In September, we announced the new Alexa energy dashboard, accessed through the Alexa app, that gives customers a single place to track and manage the estimated energy consumed by their compatible Alexa-connected smart home devices. Today, we are excited to announce you can now integrate your compatible lights, switches, plugs, TVs, water heaters, and thermostat devices with the new energy dashboard, with support for more devices available in the coming months. You can now use new APIs to proactively report your device’s energy consumption to Alexa, or let Alexa estimate the energy used by your devices. Plus, if Alexa has a Hunch that a customer is away and forgot to turn off a light, you can enable Alexa to automatically turn it off with Hunches —helping your customers conserve energy without even thinking about it.
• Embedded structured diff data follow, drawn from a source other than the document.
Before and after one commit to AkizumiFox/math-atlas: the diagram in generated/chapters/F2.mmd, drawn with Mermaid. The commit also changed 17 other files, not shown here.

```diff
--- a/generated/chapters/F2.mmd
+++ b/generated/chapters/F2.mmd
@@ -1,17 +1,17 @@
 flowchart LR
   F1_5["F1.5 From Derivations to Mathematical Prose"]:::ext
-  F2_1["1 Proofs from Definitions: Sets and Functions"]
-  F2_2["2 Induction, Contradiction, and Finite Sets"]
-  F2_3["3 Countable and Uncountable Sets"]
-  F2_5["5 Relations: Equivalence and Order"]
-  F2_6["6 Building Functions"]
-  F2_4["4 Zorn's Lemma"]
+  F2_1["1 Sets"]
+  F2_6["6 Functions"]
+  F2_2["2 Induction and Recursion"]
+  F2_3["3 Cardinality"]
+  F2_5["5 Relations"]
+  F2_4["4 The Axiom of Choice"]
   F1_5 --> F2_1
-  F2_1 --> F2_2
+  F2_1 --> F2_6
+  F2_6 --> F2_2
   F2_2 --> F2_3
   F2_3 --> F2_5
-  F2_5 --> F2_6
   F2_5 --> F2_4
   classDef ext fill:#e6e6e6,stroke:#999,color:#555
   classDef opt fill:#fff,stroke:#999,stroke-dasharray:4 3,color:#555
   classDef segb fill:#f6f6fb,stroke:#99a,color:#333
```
By integrating Alexa’s energy dashboard, you can make your existing and new devices smarter and more appealing to an increasing number of customers who are looking to make their homes more sustainable. Customers can see if your device supports the energy dashboard on the Amazon.com energy dashboard webpage and on your product’s detail page, differentiating your product and building confidence that they can track and save on energy usage. With the energy dashboard, we aim to make it easier to make a positive impact on the planet and we invite you to join us in making a difference together. Start integrating today.
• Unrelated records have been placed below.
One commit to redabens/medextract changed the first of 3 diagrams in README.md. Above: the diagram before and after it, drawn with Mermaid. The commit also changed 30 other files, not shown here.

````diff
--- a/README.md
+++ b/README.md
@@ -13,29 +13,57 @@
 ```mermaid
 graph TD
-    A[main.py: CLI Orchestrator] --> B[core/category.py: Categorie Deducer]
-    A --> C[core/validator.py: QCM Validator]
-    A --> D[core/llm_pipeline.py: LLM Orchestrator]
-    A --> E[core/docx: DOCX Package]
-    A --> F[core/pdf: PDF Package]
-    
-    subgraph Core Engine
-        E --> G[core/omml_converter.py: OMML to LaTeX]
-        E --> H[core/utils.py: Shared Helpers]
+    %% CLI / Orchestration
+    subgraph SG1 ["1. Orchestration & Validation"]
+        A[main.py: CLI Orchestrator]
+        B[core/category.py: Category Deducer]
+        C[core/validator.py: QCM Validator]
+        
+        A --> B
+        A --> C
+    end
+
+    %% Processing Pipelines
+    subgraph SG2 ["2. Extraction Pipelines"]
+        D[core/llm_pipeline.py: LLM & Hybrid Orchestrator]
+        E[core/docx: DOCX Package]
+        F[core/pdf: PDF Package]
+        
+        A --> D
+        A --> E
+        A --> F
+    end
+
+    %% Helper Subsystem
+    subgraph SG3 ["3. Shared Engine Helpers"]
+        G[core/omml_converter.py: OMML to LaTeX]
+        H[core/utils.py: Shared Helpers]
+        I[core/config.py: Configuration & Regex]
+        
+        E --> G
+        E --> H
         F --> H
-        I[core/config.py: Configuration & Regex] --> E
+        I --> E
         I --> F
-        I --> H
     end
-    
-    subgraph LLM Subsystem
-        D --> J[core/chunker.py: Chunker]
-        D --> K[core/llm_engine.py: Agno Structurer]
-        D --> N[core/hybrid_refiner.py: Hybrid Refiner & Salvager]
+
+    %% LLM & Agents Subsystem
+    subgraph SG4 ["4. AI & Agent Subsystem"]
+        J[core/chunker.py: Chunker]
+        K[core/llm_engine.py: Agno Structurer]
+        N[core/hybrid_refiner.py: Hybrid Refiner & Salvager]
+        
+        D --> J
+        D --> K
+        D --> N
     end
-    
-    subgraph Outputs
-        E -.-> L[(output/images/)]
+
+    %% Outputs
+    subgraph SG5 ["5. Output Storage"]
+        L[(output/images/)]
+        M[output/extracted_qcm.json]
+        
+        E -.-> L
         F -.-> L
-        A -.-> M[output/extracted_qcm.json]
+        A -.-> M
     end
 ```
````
You can now integrate your devices with the energy dashboard in two ways: You can either report the energy consumed by your devices directly to Alexa, or you can enable Alexa to estimate the energy consumed by your devices by providing the required power metadata (e.g. wattage for lights) for your device. Based on your device type and energy reporting capabilities, you can implement one of the new APIs below.
Report Your Device's Energy Consumption to Alexa
You can now proactively report the energy consumed by your compatible devices to Alexa using the new Alexa.DeviceUsage.Meter.API. Alexa will then show the cumulative energy usage data to your customers by day, week, or a month on the energy dashboard. This new API allows you to specify the unit of measure (e.g. WATT_HOUR, BTU), the frequency of reporting energy consumption data (up to once a day), and specify if the energy reported is an estimate or an actual reading tracked by the device. Aquanta, Awair, Rheem, and TP-Link will be among the first to report energy consumption data for smart lights, smart plugs, and water heaters by integrating with energy dashboard in the coming months.
Let Alexa Estimate Your Device’s Energy Consumption for You
For devices such as smart lights and TVs, you can let Alexa estimate your device’s energy consumption and show customers estimated energy consumption in the dashboard. To enable Alexa energy estimates for your devices you can now use the Alexa.DeviceUsage.Estimation API to report the required power rating metadata such as On & Off wattage to Alexa as part of your device’s discovery response. Alexa will use your state and change reports to determine how long a device has been on and combine this with the power metadata you provide to estimate your device’s energy consumption in the Alexa app. For example, when combining On wattage for smart lights with the PowerController, BrightnessController, and ColorTemperature change reports, Alexa will determine the amount of time the light was on and estimate the energy it consumed.
Additionally, for smart lights, switches, and plugs used to control lights, and TVs that already report state changes for the Alexa PowerController API proactively via state and change reporting, your customers can simply enter the required power metadata directly in the Alexa app to start tracking the estimated energy used on your device. This is particularly useful for switches and plugs that don’t have energy monitoring capabilities and also don’t know the power rating (e.g. wattage) of the device they control. Phillips, Hisense, Tuya, LIFX, Sengled, eWelink and Alea Labs will be using energy estimation for their devices that don't currently support energy tracking.
For smart thermostats, you can now use the new Alexa.ThermostatController.HVAC.Components API to send Alexa change reports that include On/Off states and time stamps for each of the heating and cooling elements that your thermostats control. Alexa uses this component level data along with customer inputs, such as approximate square footage of their home, to estimate the energy consumed by the Heating and Cooling system controlled by the thermostat. Join brands like Resideo’s Honeywell Home Solutions and Emerson who are offering this capability to their customers.
You can get started integrating your compatible devices with the energy dashboard today by viewing our documentation below.